Perhaps without even realizing it, my mother instilled the values of empathy and compassion in us. I remember her recounting the almost mythical stories of her childhood horse, Kandy Kisses, who seemed larger than life. And I can’t help but smile when I remember the countless times my mother opened our household to the chaotic bliss that comes with a litter of puppies (thanks to Copper) and kittens…so many kittens! (Our cat, Sneaker, should have been the poster cat for spay/neuter programs).
As an adult, my belief in the value of animals is so deeply embedded in who I am that I cannot imagine my life without animals. I have the privilege to work in an industry that celebrates the human-animal bond. It is a magical experience that will always resonate with me when I think of the woman who first showed me the joys an animal can bring. In December of 2016, after a long day of tests and tears when my mother was first diagnosed with terminal cancer, her words to us after her appointment were simply, “I want to get home to my dog now.”
The powerful impact animals have on us continues to drive and shape me as an adult. My dog, Jun Jun, was instrumental in my own healing process when my husband and I suffered the loss of our first daughter, Presley. Jun’s unconditional love and instinctual healing presence helped get me through infant loss, the most delicate and complex grief one can ever go through. I’m honoured to be of service to animals and people every single day as Chief Executive Officer for the Edmonton Humane Society (EHS), and as a director of the Humane Canada board.
When I think of my passion for animals and the spaces I occupy as a woman, including daughter, sister, wife and mother, I have to ask myself – is my position all that unique? In the animal welfare sector, I would say no.
Women have had a leadership role in the animal welfare movement in Canada since its inception more than 150 years ago. The Edmonton Humane Society exists thanks to Rosetta Graydon, a champion for both women’s rights and animal welfare, who founded the Society in 1907. At a time when women were confined to traditional roles and did not occupy the “work sphere”, we were working in this realm, and we started a movement that now spans the globe.
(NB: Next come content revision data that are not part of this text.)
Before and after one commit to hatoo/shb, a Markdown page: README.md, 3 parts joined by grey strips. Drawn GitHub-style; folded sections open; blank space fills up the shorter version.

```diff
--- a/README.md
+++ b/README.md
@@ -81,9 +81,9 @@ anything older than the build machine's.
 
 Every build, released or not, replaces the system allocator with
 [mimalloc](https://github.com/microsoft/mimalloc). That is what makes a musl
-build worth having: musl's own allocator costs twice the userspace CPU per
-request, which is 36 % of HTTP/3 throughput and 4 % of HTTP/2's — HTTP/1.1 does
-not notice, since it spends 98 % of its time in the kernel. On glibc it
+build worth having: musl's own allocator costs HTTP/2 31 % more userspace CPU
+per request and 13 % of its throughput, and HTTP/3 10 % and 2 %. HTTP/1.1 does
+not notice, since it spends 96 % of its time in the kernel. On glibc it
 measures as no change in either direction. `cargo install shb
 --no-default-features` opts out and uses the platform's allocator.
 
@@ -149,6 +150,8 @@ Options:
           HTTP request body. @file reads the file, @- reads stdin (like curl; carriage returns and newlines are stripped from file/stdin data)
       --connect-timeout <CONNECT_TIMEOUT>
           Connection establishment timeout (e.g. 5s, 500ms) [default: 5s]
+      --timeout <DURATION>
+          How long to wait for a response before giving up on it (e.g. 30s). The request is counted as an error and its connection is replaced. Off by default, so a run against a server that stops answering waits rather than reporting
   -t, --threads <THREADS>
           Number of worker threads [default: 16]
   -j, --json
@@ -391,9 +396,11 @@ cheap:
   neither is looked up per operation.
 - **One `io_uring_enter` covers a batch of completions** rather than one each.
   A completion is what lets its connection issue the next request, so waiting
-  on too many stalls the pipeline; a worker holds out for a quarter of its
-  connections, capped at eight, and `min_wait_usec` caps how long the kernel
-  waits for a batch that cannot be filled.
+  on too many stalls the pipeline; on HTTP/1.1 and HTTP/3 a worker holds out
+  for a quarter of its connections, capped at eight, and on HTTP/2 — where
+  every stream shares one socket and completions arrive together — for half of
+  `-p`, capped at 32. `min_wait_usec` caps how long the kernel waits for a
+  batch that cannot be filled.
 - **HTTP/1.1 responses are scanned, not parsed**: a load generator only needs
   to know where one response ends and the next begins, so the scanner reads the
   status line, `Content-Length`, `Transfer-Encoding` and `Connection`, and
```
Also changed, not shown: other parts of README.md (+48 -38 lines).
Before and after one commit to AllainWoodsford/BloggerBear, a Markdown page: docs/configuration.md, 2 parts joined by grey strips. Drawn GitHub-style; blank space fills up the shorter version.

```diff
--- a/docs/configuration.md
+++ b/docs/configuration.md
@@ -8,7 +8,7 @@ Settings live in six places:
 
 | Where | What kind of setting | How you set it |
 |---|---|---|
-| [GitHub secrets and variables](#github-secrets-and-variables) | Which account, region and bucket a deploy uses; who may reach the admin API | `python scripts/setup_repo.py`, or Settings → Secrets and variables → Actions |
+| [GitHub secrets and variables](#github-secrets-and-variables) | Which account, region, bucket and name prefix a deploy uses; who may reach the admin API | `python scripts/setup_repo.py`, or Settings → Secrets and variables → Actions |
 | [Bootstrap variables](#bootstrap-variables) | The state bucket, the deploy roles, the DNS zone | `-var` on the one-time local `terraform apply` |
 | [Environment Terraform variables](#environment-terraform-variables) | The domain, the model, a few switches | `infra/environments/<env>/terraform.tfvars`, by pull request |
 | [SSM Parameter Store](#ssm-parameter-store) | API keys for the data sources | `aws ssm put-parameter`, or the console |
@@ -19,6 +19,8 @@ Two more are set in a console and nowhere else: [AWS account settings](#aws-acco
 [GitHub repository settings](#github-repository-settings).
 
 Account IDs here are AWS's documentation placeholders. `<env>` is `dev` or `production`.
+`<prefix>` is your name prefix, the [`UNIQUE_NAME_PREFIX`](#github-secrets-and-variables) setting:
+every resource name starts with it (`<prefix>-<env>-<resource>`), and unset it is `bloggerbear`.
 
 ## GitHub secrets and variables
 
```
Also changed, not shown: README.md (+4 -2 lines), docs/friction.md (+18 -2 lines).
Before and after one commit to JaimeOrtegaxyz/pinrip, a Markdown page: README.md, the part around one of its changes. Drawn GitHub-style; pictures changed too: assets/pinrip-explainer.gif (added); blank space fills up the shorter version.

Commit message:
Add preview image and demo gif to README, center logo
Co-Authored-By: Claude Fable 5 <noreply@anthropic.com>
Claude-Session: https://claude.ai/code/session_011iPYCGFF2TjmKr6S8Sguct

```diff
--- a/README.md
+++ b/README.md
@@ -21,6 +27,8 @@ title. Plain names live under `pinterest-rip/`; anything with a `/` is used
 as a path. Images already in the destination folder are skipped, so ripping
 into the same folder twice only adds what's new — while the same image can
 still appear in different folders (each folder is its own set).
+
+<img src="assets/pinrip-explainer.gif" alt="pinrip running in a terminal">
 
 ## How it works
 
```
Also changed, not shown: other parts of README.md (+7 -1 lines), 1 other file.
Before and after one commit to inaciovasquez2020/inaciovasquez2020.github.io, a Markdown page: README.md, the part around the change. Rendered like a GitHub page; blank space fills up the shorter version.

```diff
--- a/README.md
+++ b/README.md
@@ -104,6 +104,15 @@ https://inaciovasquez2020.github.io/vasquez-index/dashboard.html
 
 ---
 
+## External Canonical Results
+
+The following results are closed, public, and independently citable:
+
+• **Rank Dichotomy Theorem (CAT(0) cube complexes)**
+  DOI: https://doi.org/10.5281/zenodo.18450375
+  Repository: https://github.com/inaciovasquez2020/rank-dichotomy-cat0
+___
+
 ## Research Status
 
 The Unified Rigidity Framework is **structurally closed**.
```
While women continue to be underrepresented in government, professional sports, IT and engineering, data suggests the animal welfare sector has been continually fueled and upheld by women. While, historically, women were only allowed to explore this field because it was in line with traditional gender norms to care for the vulnerable, that does not diminish its impact today.
Canada’s humane societies and SPCAs generate an estimated $187.8 million in revenue and contribute $118.4 million back to local economies. The power women bring to this sector has made (and continues to make) a tremendous social, economic and political impact. Even on the philanthropy side, women give more money to social causes in the charitable sector than men in Canada, despite the gender wage gap.
As women, we have the ability to change the climate and incite meaningful advancements – we still have progress to make. One way we can continue to make strides is through the creation of mentorship initiatives, realizing we are in a unique position to ensure women have development opportunities to further evolve the sector. While it’s important to recognize women have historically occupied space in animal welfare because helping roles were viewed as acceptable, we need to shift this paradigm buried deep in gender stereotypes. This sector is not “women’s work”, but rather work that has the capacity to transform our political, economic and social landscapes.
I would encourage you to explore the unique opportunities for women to professionalize and reassert ourselves in this sector. And Women for Humane Canada, a national female philanthropic group devoted to initiatives that elevate animal welfare in Canada, does exactly that. I see this group as an opportunity to recognize our position in the sector and the impact we’re enacting. I’m proud to be a member of this group and joined because I know it will make a real difference in moving the needle on animal welfare in Canada. Together, we can accomplish a lot.
To learn more or to join our ever-growing ranks, go here.